The omnichannel call center has been in the headlines for a while, but what is it exactly? And more importantly what are the steps to get there? According to the analyst firm Frost & Sullivan, omnichannel means “ensuring a consistent and seamless high quality customer experience regardless of how and where a customer chooses to interact with an organization, and no matter the purpose.” Frost goes on to specify why it is important: “It ensures that data and context from the initial contact carries over to subsequent channels, reducing customer effort, improving the customer experience, and enabling the business to tailor the customer journey.”
In theory, omnichannel sounds great. But how, exactly, do you get your company there? You might think it requires a technology overhaul – dishing out big bucks for new call center technology, maybe artificial intelligence while you’re at it. In reality, many brands have learned that building an omnichannel call center doesn’t require hitting the reset button on your tech stack. You can get there with what you already have. Here’s four simple strategies you can use to offer a seamless, consistent experience.
1. CTI (Computer Telephony Integration) – Use it!
As customers, we know how frustrating it is when you call into a call center, authenticate in the IVR, get transferred, and the customer service representative (CSR) acts like they never heard of you before. You think to yourself–didn’t the IVR just authenticate me? Why are you asking me this again? Not transferring data from one channel to another is a major deficiency. As a result, customers feel frustrated and ignored, which leads to poor customer satisfaction.
A simple solution is to use Computer Telephony Integration (CTI). It eliminates repetition for callers because it passes data from the voice self-service to the agent desktop—often in the form of a screen pop. This allows the CSR to view all the customer information that has been relayed from the IVR, so they avoid asking the customer the same questions. The CSR can then carry on with the conversation versus starting from scratch. This makes for a smooth and seamless transition, which customers want and appreciate.
2. Connect Chat to Web and/or IVR
Chat is one of the most popular channels, especially for millennials. Chat can be great at authenticating customers, but is it a secure environment to handle services like credit card payments? Not in many cases. Often, when it comes to processing sensitive information, agents have to pick up the phone and call the customer to obtain this information via a secure channel like voice. I know what you’re thinking: Well, doesn’t this defeat the whole purpose of using Chat in the first place? You are right! In this case, the customer now has to wait to be contacted by a CSR—which may not happen immediately. Chat capabilities then become limited because they can only go so far until another channel has to be involved. So how can we integrate these channels to create a seamless transition for the customer?
The easiest option for when the conversation reaches a channel-switching point is sending customers a hyperlink via Chat to redirect the session to the website where it is secure to enter sensitive information. This will cause less of a disruption in the transaction and it allows the customer to continue interfacing via Chat.

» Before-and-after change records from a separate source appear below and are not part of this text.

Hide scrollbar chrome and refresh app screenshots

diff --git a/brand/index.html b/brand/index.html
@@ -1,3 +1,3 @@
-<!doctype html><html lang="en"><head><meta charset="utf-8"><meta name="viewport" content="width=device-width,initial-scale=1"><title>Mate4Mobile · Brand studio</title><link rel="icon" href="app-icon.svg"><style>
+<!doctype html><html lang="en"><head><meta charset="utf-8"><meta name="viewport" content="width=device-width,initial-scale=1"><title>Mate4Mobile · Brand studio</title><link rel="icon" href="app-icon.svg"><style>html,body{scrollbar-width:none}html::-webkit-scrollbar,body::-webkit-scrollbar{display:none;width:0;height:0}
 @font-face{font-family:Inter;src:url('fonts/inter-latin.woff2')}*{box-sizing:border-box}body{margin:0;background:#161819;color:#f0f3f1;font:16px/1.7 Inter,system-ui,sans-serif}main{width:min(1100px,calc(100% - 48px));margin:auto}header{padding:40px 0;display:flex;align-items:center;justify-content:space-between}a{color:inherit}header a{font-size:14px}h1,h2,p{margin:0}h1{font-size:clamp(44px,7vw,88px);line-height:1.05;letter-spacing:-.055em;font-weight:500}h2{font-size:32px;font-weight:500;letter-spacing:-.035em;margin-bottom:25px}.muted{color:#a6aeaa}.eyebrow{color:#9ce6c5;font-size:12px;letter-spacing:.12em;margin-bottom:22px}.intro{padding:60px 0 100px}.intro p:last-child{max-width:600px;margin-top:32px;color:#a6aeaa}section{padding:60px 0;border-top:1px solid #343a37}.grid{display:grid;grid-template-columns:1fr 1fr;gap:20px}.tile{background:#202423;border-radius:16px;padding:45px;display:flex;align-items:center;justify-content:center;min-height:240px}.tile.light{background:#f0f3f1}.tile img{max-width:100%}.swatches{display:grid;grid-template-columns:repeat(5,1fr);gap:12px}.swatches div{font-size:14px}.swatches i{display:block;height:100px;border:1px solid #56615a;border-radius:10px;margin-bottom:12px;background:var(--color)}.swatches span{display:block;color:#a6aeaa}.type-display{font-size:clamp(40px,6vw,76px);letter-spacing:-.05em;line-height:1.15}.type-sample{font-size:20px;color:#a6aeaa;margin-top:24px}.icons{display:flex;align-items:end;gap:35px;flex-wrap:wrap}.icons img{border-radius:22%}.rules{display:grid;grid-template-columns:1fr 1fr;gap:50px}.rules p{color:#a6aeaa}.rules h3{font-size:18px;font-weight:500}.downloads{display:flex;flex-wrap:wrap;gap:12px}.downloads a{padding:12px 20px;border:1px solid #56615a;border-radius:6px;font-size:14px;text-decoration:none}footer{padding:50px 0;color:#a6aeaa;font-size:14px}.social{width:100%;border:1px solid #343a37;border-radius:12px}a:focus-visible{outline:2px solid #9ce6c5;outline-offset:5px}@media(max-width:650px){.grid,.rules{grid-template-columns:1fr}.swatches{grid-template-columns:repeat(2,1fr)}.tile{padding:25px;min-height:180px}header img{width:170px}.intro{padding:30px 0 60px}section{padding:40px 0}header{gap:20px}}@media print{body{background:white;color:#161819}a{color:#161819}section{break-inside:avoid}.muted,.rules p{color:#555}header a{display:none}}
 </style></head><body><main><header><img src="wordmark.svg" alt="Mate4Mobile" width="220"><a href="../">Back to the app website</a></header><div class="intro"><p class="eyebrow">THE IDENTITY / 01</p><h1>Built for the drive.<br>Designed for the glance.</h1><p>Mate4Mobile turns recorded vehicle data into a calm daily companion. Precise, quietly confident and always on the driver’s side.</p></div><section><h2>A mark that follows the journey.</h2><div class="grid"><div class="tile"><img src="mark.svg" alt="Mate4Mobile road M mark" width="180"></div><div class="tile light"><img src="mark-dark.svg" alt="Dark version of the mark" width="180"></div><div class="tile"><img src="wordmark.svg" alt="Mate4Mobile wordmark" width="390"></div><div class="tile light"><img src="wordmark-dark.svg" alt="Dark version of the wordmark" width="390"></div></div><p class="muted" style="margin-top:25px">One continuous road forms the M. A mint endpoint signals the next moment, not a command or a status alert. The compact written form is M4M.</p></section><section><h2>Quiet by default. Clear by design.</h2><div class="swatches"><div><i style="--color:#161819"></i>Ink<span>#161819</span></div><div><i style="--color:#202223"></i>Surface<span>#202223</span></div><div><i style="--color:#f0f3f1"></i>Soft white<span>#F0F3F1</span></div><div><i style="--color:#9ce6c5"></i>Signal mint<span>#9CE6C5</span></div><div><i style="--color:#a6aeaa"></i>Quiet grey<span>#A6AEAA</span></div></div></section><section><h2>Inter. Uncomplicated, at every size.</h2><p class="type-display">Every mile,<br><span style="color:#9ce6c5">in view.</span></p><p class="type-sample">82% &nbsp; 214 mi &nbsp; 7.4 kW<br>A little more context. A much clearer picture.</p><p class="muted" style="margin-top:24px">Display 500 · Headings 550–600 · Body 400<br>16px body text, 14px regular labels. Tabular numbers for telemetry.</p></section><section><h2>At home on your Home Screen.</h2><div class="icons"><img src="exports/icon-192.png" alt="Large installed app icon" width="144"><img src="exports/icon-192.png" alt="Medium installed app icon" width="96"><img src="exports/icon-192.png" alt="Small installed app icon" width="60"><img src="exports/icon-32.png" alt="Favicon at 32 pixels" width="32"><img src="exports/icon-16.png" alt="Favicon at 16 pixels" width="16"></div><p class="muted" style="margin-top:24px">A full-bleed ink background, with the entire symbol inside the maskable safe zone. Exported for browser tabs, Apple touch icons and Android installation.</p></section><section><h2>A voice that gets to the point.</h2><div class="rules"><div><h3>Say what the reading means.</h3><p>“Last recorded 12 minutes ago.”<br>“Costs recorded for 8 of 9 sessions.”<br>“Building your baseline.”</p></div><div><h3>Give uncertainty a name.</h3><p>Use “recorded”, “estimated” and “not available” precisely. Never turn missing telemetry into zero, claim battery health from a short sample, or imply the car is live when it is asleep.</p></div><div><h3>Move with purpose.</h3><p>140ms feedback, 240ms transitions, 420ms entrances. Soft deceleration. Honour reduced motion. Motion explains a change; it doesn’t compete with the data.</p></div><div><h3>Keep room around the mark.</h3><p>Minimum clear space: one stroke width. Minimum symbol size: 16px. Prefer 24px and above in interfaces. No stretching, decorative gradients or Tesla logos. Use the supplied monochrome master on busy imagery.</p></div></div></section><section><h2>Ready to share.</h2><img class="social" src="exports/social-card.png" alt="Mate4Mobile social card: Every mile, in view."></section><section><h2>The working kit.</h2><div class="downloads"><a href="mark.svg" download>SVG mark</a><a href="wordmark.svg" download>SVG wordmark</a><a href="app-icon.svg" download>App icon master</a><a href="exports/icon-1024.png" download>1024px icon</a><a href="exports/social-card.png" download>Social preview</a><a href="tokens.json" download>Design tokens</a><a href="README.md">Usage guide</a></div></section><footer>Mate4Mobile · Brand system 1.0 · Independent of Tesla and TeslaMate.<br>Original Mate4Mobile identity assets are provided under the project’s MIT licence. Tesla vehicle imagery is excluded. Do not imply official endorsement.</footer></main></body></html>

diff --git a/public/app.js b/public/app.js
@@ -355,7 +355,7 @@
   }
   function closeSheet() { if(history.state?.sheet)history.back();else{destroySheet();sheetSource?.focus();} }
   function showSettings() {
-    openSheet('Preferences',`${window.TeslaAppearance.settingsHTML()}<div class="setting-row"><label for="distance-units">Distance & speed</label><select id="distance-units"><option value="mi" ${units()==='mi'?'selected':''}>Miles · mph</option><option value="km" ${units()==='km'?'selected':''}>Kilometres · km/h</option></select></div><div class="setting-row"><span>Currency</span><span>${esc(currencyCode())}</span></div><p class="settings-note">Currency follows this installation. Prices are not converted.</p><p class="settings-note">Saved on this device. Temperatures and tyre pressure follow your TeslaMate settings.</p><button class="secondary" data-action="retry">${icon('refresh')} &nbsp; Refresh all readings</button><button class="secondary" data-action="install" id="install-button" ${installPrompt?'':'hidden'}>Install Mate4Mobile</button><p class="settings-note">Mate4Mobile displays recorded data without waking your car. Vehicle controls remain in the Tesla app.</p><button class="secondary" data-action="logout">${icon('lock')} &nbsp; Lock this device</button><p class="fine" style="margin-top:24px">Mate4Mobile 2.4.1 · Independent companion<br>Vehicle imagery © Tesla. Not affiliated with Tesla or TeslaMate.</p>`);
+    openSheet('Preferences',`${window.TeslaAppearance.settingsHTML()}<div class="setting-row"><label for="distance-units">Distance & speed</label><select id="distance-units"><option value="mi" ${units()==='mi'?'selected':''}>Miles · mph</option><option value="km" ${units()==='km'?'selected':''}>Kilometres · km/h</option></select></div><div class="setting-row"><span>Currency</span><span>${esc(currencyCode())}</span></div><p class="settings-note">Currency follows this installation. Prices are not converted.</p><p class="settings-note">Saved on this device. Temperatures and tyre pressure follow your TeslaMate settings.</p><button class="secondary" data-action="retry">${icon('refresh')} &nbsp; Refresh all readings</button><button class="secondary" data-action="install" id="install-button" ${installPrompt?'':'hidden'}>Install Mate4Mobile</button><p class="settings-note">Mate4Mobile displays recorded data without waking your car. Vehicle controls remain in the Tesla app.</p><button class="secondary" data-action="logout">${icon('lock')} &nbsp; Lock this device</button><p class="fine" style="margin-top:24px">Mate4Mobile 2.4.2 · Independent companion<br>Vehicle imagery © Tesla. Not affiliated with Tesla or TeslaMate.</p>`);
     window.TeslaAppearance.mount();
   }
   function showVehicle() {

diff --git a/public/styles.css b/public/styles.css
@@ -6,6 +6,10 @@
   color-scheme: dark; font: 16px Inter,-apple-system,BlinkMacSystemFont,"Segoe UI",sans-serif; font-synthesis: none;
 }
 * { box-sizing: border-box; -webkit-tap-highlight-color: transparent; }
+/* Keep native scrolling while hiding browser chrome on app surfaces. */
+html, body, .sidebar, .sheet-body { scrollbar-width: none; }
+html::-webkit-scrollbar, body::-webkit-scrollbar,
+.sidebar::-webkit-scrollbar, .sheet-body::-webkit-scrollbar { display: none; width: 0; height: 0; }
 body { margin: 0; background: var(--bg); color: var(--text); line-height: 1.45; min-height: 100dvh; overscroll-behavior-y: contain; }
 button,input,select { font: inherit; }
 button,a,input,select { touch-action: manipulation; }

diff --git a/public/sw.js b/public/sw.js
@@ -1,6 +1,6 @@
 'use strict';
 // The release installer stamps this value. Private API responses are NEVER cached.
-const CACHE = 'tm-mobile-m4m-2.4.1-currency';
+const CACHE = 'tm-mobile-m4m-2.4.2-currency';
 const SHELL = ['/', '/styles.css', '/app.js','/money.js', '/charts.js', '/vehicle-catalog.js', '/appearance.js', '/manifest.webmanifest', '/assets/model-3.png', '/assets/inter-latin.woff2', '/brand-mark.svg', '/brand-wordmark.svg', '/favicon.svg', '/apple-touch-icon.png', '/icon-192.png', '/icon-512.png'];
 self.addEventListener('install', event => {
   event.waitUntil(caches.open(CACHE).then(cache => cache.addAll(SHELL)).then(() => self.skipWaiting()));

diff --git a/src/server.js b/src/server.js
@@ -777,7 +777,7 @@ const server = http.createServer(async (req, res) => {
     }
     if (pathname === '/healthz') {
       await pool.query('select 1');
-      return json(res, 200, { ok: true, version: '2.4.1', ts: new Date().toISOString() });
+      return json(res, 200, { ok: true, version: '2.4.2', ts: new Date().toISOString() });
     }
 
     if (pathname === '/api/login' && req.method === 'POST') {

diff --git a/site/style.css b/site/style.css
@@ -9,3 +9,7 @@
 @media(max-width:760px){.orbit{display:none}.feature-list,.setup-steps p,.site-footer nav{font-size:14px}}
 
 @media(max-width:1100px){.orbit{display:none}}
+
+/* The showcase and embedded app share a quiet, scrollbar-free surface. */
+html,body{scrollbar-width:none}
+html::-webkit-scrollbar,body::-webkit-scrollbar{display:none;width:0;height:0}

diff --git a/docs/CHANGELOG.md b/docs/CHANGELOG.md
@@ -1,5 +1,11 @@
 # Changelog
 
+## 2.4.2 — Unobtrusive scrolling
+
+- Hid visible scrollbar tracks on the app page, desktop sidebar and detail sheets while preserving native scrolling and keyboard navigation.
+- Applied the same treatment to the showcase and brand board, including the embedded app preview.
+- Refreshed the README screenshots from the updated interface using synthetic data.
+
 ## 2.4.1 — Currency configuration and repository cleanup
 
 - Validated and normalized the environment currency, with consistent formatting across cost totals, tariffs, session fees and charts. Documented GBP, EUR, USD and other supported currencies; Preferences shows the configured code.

Another option, if voice is a preference, is sending a hyperlink via Chat to redirect the customer to the IVR. The hyperlink triggers a web service that automatically dials the customer directly. This outbound call is immediate, unlike a callback that customers may have to wait around for, and it remains secure from a PCI perspective. Most importantly, the Chat can continue alongside the automated phone call.
3. Simplify Web to IVR Transitions

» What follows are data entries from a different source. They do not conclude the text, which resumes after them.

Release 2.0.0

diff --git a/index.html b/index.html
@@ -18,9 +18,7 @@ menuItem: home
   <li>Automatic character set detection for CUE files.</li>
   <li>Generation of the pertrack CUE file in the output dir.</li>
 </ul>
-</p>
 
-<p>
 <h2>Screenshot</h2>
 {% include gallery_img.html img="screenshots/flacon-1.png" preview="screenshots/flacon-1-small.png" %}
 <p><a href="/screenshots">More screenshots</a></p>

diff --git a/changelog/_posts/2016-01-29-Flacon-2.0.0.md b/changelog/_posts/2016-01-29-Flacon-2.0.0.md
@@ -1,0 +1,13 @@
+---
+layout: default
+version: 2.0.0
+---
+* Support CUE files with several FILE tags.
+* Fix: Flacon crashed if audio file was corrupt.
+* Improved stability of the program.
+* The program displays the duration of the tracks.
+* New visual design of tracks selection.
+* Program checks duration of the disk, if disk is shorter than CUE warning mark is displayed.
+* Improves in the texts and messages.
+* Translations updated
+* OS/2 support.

Perhaps the most common scenario is when a customer is browsing the web, has further questions or hits an endpoint, and wants to continue engaging over the phone. One way to make this a seamless experience for the customer is to use a unique phone number on each of the key pages of the website, specifically the pages driving traffic to the call center. When the call comes in, an intelligent IVR will be able to identify the reason for the call because the phone number will be linked to a particular page– the Order Status page, for example.
A more advanced option is using a serial number on each key page and exposing it to a web service that will identify callers, authenticate them, and indicate where on the website they are. This requires slightly more integration on the website end, but it means that the customer will not have to re-authenticate in the IVR, thereby reducing effort and creating a seamless experience.
These are great ways to prepare for the caller, offer a personalized experience, and route the call appropriately, as opposed to starting a voice conversation from scratch.
4. Seamless IVR to Text Message
Sometimes when a caller is interacting with the IVR, there is a need to enhance the experience by sharing detailed information, pictures, or other content with the customer. For example, a caller might be booking a vacation and it would help to compare hotels by seeing actual photos. A great way to share this is by sending the caller a URL via text while remaining on the phone. An intelligent IVR will then ‘hold’ while the customer views the content, and will only continue when the customer is ready to do so. As fewer people have and use landlines, this IVR to Text integration becomes more useful. It is a simple way to integrate two channels without interrupting the customer transaction.
So, there you have it! Before spending millions on a forklift replacement technology that promises you an omnichannel call center, you may want to start thinking about stitching together your current solutions and implementing these four simple tricks.
If you want an omnichannel engine that won’t break the bank, give us a call.